Today marks a year since two give way rules were changed to bring New Zealand traffic regulations into line with most of the developed world, and the expected chaos and confusion on the roads did not come to pass, according to police, the New Zealand Transport Association and insurers.

The first change required all traffic turning right to give way to a vehicle coming from the opposite direction and turning left.

The second change was to rules at uncontrolled T-intersections which meant all traffic at the bottom of the T gave way to all traffic at the top of the T.


There had been few accidents as a result of the changes and most drivers seemed to have good awareness and understanding of the new rules, said national road policing manager Superintendent Carey Griffiths.

"The vast majority of drivers grasped the new rules immediately and have continued to use them correctly. We had very few reports of any crashes, congestion or confusion. Drivers were initially cautious and courteous but most seemed to understand the new rules and are applying them without too much difficulty," he said.

An NZTA-commissioned survey of 1000 drivers one month after the changes showed 90 per cent chose the correct option when asked which vehicle gave way at uncontrolled T-intersections, compared with 61 per cent last February before the rules were changed.

For the right-hand turn rule, 89 per cent answered correctly in the April survey compared with 74 per cent in February.

Police said the changes did not appear to have resulted in any increased risk at intersections but analysis of crash data and traffic movements would not be available until later this year.

NZTA spokesman Andy Knackstedt congratulated drivers on their reaction to the changes, saying they had become "second nature" to most.

AA Insurance said it had received fewer than five claims that could be attributed to the new rules, all immediately after the switch.
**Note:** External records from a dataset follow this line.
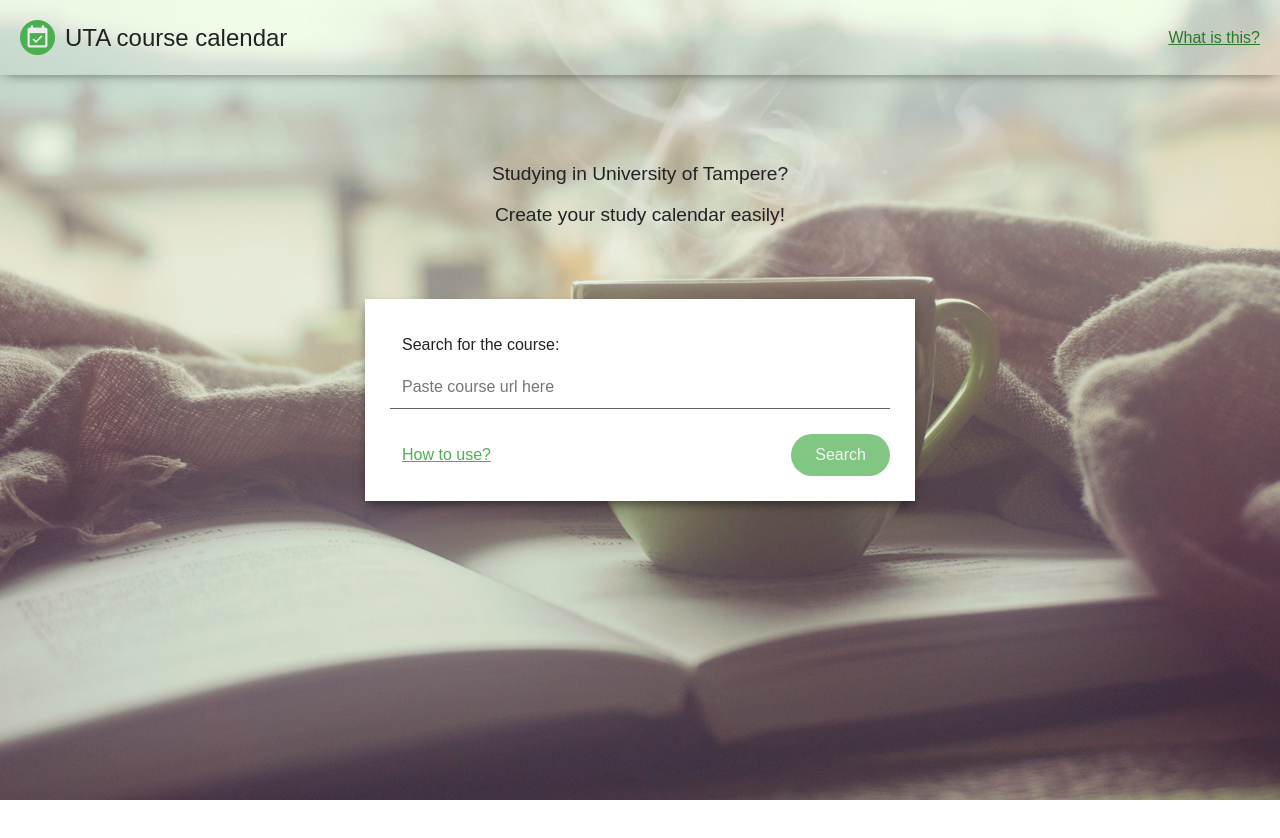
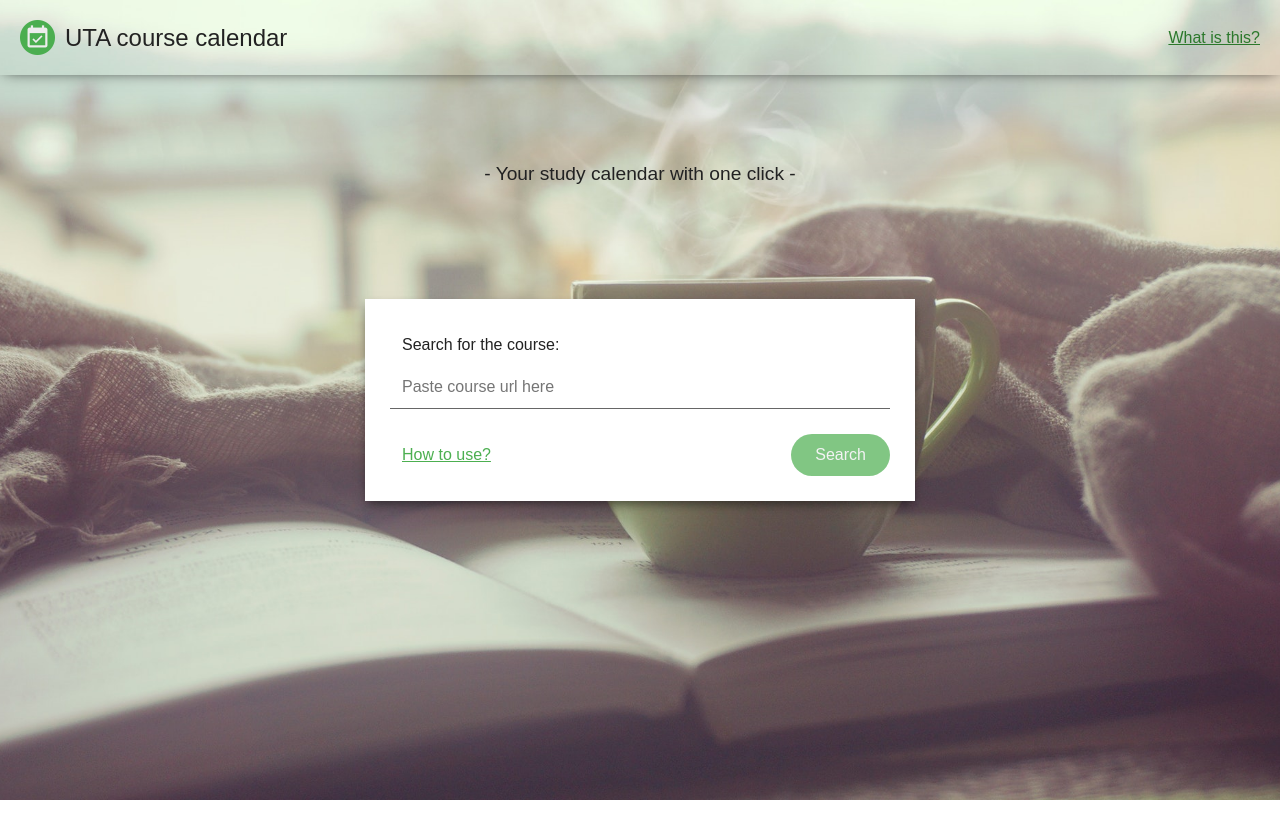
Before and after one commit to anttispitkanen/uta-course-calendar, a React app in the folder client/: page / in a window 1280 px wide. Shown: the top 838 px of the page. Built offline with nearby package versions, Linux system fonts and the light colour scheme.

Commit message:
change call to action

```diff
--- a/client/src/components/search/Search.js
+++ b/client/src/components/search/Search.js
@@ -65,8 +65,7 @@
         return (
             <div className="search">
                 <div className="call-to-action">
-                    <p>Studying in University of Tampere?</p>
-                    <p>Create your study calendar easily!</p>
+                    <p>- Your study calendar with one click -</p>
                 </div>
 
                 <form className="search-form" onSubmit={this.handleSubmit}>
```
Its head of corporate affairs, Suzanne Wolton, said these cases involved drivers turning from the top of the T being hit on the front driver's side by vehicles turning right from the bottom. She said the low volume of claims showed Kiwis had adapted quickly and safely, as expected.